So many stories in the tech world are of the you-couldn't-predict-it variety, but not the news that Apple is spending $1 billion to buy Intel’s cellular modem business.
In the aftermath of Apple abandoning Intel for Qualcomm and Intel announcing its plan to get out of the modem business, this move felt almost inevitable since rumors of a deal first surfaced earlier this week.
Apple’s agreement to take on Intel’s intellectual property and 2,200 employees has its roots in the late '90s and Steve Jobs' return to Apple. It goes to the core of everything that makes Apple such a formidable force today.
Apple's near-death experience
In the late 1990s, Apple almost went out of business. When Jobs returned to the company, he made a series of bold decisions that got Apple back on its feet. On the Mac side, the company embraced a Windows-focused world and dropped Mac-only peripheral and networking standards while adding USB. The iMac (and an agreement from Microsoft to keep making Office for Mac) helped stabilize Apple's business and set the stage for the iPod, iPhone and iPad.
But Jobs learned a lot of lessons along the way to saving Apple. Microsoft's software support for the Mac may have helped the computer line survive, but in another way, Microsoft was holding the Mac back.
Most Mac-versus-Windows comparisons in those early days of the web focused on web browsing, and Internet Explorer —the default browser on both the Mac and Windows — was vastly superior on Windows. The Mac was seen as an inferior platform, in large part due to software that Apple couldn't control.
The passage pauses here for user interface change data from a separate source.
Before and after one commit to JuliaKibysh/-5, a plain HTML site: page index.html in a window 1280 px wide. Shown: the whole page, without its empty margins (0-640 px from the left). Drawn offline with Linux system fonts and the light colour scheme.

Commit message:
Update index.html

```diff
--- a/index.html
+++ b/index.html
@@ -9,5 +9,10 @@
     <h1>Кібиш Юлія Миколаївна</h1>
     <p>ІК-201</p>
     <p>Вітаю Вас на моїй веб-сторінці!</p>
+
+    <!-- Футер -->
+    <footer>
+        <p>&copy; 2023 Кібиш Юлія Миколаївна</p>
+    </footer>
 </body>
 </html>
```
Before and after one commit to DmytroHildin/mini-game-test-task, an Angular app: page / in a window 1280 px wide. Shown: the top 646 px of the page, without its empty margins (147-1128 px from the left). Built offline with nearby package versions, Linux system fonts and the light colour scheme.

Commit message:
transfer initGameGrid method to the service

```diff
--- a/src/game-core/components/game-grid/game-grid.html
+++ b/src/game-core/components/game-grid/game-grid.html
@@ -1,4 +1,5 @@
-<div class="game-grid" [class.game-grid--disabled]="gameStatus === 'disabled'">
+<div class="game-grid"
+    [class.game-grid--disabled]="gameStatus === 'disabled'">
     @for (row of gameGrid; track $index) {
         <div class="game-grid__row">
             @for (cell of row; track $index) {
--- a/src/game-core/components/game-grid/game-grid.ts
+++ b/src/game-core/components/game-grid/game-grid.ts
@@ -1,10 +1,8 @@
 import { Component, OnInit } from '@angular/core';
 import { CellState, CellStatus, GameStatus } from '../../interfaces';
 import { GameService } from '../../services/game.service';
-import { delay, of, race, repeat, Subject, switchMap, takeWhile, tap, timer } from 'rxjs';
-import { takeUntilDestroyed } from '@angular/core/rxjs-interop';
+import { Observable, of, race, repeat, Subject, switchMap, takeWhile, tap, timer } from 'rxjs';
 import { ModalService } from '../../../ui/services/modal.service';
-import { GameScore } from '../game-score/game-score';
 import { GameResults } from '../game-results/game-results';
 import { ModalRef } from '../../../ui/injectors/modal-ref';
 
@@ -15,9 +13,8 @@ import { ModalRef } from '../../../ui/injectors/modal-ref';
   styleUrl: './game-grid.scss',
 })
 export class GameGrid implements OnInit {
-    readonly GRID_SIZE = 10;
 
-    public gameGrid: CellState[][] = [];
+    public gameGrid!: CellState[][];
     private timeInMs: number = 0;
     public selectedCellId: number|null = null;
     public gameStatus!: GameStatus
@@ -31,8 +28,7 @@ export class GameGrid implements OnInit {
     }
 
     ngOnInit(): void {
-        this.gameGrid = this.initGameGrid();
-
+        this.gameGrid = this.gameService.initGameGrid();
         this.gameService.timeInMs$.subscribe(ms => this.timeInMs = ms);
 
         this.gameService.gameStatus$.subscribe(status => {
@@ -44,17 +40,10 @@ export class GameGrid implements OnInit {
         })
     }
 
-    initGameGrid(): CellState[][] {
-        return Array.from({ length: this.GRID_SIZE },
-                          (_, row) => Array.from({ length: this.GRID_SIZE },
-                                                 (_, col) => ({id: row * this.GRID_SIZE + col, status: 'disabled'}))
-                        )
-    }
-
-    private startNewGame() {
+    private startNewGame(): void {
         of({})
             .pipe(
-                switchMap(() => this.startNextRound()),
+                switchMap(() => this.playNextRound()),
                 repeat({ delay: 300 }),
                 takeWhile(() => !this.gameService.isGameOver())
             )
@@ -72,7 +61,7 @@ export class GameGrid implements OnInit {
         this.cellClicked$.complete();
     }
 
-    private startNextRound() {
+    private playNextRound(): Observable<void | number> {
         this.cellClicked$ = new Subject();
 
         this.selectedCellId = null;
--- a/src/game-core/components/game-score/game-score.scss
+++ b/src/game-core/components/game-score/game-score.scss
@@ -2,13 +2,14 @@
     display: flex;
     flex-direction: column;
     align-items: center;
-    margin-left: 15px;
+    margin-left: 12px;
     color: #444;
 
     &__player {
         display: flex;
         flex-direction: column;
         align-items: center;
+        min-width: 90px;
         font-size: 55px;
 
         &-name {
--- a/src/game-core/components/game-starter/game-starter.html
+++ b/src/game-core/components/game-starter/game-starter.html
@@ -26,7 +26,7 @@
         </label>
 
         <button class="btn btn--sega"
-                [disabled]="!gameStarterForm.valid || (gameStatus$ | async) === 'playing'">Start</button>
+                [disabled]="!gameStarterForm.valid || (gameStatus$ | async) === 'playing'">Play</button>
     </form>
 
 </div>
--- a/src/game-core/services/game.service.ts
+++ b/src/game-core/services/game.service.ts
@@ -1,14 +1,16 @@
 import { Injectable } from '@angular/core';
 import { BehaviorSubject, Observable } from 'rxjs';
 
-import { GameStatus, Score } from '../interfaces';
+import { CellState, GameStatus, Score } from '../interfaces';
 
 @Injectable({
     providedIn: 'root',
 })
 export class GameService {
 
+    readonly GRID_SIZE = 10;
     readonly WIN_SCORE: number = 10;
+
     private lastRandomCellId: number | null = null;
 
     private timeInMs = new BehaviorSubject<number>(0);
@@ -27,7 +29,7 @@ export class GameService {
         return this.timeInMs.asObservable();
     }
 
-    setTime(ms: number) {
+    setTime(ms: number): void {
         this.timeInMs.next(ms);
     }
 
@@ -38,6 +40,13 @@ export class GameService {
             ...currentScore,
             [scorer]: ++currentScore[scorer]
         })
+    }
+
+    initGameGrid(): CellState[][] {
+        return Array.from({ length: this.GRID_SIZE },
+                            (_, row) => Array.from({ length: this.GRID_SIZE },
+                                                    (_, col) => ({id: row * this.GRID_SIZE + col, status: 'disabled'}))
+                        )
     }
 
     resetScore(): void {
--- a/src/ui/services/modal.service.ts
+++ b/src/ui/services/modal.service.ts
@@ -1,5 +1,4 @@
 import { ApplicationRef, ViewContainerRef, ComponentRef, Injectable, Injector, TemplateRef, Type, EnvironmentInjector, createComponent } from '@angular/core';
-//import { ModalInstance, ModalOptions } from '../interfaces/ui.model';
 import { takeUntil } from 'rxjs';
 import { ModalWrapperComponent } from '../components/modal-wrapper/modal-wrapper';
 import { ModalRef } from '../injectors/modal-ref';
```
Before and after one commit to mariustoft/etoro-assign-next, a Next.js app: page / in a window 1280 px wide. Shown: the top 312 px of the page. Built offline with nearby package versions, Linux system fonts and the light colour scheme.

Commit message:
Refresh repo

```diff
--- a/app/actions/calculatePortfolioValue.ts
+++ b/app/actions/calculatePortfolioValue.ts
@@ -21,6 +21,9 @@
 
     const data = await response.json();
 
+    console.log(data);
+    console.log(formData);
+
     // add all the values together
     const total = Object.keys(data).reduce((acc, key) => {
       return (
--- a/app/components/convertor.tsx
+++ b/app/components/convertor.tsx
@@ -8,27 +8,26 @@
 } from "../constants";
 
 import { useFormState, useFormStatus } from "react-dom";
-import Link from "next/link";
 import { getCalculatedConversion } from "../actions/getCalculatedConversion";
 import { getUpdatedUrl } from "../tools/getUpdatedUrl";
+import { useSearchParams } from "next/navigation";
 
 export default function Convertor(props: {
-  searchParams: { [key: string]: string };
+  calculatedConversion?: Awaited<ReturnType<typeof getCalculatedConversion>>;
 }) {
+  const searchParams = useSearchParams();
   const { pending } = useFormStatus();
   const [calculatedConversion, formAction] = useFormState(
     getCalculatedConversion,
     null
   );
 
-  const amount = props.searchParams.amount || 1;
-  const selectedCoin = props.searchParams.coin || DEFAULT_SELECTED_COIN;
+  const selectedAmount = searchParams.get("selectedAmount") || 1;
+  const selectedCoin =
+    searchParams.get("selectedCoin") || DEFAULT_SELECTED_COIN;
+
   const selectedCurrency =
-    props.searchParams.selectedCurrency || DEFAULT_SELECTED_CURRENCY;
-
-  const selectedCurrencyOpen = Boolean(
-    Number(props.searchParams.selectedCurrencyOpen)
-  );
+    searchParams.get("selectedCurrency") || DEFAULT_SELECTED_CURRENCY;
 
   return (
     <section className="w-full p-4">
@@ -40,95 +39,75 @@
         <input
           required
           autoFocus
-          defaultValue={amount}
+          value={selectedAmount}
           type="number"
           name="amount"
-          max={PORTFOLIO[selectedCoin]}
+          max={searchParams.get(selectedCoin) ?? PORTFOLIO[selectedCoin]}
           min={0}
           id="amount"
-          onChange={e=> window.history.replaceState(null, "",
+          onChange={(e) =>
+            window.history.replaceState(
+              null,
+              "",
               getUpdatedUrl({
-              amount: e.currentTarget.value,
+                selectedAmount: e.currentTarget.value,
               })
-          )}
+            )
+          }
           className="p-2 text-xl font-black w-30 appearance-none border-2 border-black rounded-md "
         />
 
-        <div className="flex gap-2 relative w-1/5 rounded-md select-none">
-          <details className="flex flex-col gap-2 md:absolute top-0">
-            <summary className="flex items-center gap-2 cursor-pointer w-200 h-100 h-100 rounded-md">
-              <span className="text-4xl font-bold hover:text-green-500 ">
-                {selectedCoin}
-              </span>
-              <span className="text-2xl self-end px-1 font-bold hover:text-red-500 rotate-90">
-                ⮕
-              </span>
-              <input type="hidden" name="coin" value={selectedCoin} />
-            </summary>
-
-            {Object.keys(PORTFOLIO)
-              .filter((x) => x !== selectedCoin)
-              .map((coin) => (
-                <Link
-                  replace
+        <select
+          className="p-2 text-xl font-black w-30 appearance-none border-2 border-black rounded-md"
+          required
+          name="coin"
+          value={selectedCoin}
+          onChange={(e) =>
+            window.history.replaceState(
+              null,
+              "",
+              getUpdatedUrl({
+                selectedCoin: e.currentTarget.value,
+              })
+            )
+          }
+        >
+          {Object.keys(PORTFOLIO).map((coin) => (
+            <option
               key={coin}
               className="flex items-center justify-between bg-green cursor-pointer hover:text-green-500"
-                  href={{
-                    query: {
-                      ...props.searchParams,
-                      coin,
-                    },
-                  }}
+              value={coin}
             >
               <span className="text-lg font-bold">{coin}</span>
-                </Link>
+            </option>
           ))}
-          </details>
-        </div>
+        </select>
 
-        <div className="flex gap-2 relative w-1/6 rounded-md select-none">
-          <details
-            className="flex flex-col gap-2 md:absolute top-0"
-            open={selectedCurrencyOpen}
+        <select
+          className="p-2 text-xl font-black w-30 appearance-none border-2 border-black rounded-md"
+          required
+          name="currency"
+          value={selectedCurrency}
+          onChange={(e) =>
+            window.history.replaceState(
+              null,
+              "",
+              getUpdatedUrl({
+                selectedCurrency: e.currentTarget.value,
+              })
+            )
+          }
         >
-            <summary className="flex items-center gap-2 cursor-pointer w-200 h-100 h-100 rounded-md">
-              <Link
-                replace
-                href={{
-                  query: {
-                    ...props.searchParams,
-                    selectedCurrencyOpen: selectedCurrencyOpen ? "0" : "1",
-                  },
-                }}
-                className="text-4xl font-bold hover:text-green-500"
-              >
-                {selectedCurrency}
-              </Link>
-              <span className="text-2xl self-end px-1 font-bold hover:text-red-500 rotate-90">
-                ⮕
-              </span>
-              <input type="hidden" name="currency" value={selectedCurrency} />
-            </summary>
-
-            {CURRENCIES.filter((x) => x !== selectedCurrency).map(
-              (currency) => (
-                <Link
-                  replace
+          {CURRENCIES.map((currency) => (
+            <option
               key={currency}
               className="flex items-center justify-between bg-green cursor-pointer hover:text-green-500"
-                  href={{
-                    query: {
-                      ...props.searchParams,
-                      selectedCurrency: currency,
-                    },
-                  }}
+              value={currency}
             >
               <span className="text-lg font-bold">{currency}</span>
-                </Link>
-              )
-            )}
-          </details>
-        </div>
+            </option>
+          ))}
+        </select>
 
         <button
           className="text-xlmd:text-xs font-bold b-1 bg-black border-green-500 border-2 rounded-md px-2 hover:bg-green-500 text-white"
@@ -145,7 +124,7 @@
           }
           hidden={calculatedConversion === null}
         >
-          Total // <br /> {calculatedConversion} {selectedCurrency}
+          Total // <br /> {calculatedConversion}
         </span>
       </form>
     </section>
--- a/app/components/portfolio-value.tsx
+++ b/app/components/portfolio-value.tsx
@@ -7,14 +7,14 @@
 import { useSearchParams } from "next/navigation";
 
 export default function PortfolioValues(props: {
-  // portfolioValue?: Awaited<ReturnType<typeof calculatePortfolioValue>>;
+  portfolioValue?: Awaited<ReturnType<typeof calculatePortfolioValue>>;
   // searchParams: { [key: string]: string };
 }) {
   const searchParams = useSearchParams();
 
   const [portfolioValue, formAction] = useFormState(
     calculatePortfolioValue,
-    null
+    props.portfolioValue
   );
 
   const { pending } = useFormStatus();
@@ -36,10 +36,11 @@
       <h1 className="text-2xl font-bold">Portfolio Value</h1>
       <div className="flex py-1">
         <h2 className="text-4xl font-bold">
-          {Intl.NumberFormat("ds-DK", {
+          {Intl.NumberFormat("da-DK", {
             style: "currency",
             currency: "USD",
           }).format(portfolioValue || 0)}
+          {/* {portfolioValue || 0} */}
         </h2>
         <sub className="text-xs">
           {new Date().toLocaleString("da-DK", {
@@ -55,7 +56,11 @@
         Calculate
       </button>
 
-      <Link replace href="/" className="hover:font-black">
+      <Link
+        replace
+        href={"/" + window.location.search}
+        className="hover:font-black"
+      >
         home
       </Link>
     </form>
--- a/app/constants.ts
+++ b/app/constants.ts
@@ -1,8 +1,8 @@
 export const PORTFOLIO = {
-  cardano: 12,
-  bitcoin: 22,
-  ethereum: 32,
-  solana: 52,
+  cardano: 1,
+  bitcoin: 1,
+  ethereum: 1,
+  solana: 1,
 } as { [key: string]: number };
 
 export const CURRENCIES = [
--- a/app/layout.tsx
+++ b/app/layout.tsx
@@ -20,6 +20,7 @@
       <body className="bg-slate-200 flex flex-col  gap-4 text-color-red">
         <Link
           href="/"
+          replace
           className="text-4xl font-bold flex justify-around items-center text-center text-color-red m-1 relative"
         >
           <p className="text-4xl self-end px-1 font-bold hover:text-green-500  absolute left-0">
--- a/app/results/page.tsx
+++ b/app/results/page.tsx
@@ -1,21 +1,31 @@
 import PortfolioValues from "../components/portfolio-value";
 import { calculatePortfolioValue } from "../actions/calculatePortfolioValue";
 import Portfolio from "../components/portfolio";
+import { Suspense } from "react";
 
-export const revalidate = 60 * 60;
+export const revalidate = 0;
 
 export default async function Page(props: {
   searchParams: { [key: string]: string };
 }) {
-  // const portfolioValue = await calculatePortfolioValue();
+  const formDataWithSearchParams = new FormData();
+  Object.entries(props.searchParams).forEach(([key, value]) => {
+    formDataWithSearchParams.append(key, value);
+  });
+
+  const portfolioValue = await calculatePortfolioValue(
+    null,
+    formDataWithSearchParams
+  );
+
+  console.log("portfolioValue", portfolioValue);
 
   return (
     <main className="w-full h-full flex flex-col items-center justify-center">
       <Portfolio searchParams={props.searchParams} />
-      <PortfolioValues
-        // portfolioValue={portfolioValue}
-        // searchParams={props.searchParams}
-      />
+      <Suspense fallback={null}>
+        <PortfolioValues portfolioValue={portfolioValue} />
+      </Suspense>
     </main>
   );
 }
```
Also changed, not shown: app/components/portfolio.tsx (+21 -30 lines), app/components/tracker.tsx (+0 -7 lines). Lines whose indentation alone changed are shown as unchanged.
This struck a chord with Jobs. Apple's destiny was tied to something the company couldn't control: Microsoft's software. What happened next would be written into Apple's core culture over the next decade: Apple set up a software team to create a new Mac web browser of the company's own, one focused on speed and winning all comparisons with its Windows competition.
The result was Safari, now Apple's browser on both macOS and iOS devices. Apple was no longer reliant on Microsoft for a key part of its product's success.
Yes, invented here
Over the ensuing decades, Apple has repeatedly made strategic decisions that give it complete control over the key aspects of its products. A minor example: Frustrated by the limitations of USB, Apple designed the Lightning connector to solve the same problems that the USB consortium ultimately solved with USB-C. Who designs their own connector standard? Apple, that's who.
But then, there's the big one: silicon. For years, Apple has bounced from chipmaker to chipmaker to supply the company's devices — which is perfectly normal, of course, because companies that make computers are not chipmakers. Early on in Jobs' second tenure at Apple, he got burned by IBM, which made promises about the future of the PowerPC processor that Big Blue couldn't deliver. As a result, Apple moved the Mac to Intel processors.
This all led to perhaps Apple's biggest strategic move of this century, the company's purchase of chip designer P.A. Semi in 2008. Beginning with that acquisition, Apple has grown its chipmaking capabilities. Eleven years later, Apple makes some of the best mobile processors in the world, giving iOS devices an advantage over the smartphone competition. Apple-designed processors make the Apple Watch possible. They power the Apple TV, AirPods, and security and system control on modern Macs. On recent iPhones and iPads, Apple has taken over control of graphics processing as well.
Eleven years ago, it would've seemed like madness to assert that Apple could switch Macs over from Intel processors to ones designed by Apple itself, but here we are. These days, it seems like it's only a matter of time until Apple-designed chips are inside the Mac, and the iPad Pro already beats the speed of most of the laptops out there.
Which brings us to Intel's modem business.
Own the modem
Even before Apple's breakup with Intel over modems, all the rumors pointed to Apple gearing up to build its own modem chips. As the maker of iPhones and iPads, Apple knows that cellular modems are a vital part of its products — and the modem is one part that Apple currently doesn't control. Intel's delays in building a 5G modem and Apple's patent disputes with Qualcomm only underscored the lesson Jobs learned long ago in being disappointed by IBM and Microsoft: Don't rely on others for the most important stuff.
All of a sudden, Apple faced the possibility that it would be years behind its competition in 5G networking. That might be OK for a year or two, but in the long run, it was going to hurt Apple's core business. Of course Apple was going to start gearing up its own modem-design business. This is what Apple does when it's cornered.
The newly announced transaction with Intel is just the other shoe dropping. Intel's new CEO clearly decided that the company didn't want to be in this business, which meant a whole lot of modem engineers would be out of jobs and a lot of intellectual property would be sitting fallow. Meanwhile, Apple's setting up shop in San Diego near Qualcomm's headquarters, getting ready to build chips — and probably seeking some patent protection of its own to use in future licensing negotiations with Qualcomm.
Buying Intel's business lets Apple speed up its own efforts to control its own destiny in cellular technology. (I wouldn't be surprised to see that technology manifest not just in iPhones, iPads and Apple Watches, but also in Macs, AirPods and a whole new generation of wearable technology that's yet to be born.)
Jobs taught the lesson, and Tim Cook was listening well. If you need something done right, do it yourself.